Although UCCS has gained a reputation for being a commuter school, more students from across the country have made Colorado Springs their second home. According to the Out of State Student Statistics Association (OSSSA), more than 30% of out-of-state students who attend UCCS are from Texas.
Last fall, sophomore business major Billy Coit Jr., a native of Houston, noticed that there was a lack of community among Texan students at UCCS. “I see all them Colorado students joinin’ their snowboardin’ clubs, skiin’ clubs and whatnot, and I’m like, where’s the clubs for Texans?”
Coit Jr. identified this problem and set out to fix it. That is why he founded the Armadillo Racing Club.
The Armadillo Racing Club meets every Wednesday at 8 p.m. in the creepy basement of the library. All current club members are from Texas. Club members are not required to be from Texas, but they are required to provide their own armadillo.
Each race begins with club members drinking a can of Dr. Pepper and giving a silent prayer to Matthew McConaughey. Whichever club member wins the race receives a $5 gift card to Dickey’s Barbeque.
Members are required to pay a $100 fee to join the club. The club fees go toward food, spa days and veterinary care for the armadillos, who are known to carry many diseases. “These little critters may carry rabies and leprosy, but they bring so much joy into our lives,” Coit Jr. said.
Two of the armadillos who currently participate in the races include Daisy, a sassy 2-year-old from Fort Worth who was discovered while terrorizing a daycare, and Roger, an intellectual 3-year-old who used to participate in races at the Texas State Fair.
Some have reservations about the club’s activities.
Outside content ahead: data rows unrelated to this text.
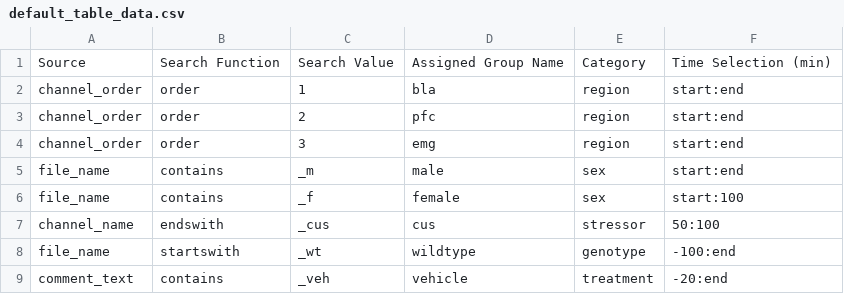
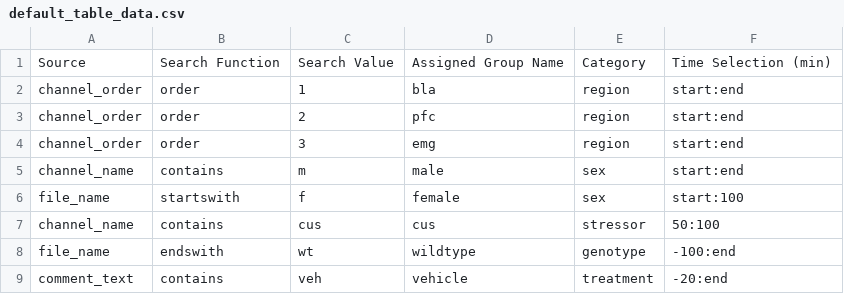
Before and after one commit to SAKEverse/sake-plan, a CSV file: example_data/default_table_data.csv, drawn as a sheet.

Commit message:
Update default_table_data.csv

```diff
--- a/example_data/default_table_data.csv
+++ b/example_data/default_table_data.csv
@@ -4,6 +4,6 @@ channel_order,order,2,pfc,region,start:end
 channel_order,order,3,emg,region,start:end
-file_name,contains,_m,male,sex,start:end
-file_name,contains,_f,female,sex,start:100
-channel_name,endswith,_cus,cus,stressor,50:100
-file_name,startswith,_wt,wildtype,genotype,-100:end
-comment_text,contains,_veh,vehicle,treatment,-20:end
+channel_name,contains,m,male,sex,start:end
+file_name,startswith,f,female,sex,start:100
+channel_name,contains,cus,cus,stressor,50:100
+file_name,endswith,wt,wildtype,genotype,-100:end
+comment_text,contains,veh,vehicle,treatment,-20:end
```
Leslie Nightingale, a junior biology major and a native of Colorado expressed her opinion of the club, saying, “I don’t feel comfortable knowing that wild animals carrying rabies and leprosy are running free in the basement of the library. That basement is already creepy enough.”
Health officials at UCCS and within the Colorado Springs community have also expressed concerns about the club and say that it could be a threat to campus safety. When asked about health and safety concerns about the club, Coit Jr. responded, “We’re Texans. Lone star state baby! Woo!”
The club may be required to move off-campus, but that would not deter the club members from enjoying their favorite pastime. “We will just find somewhere else to race our armadillos,” said club member Sarah Foothill, a sophomore visual arts major who is originally from Dallas. “We’ll probably just go to the parking lot at Texas Roadhouse.”
If you would like to join the Armadillo Racing Club, you can contact Billy Coit Jr. at firstname.lastname@example.org.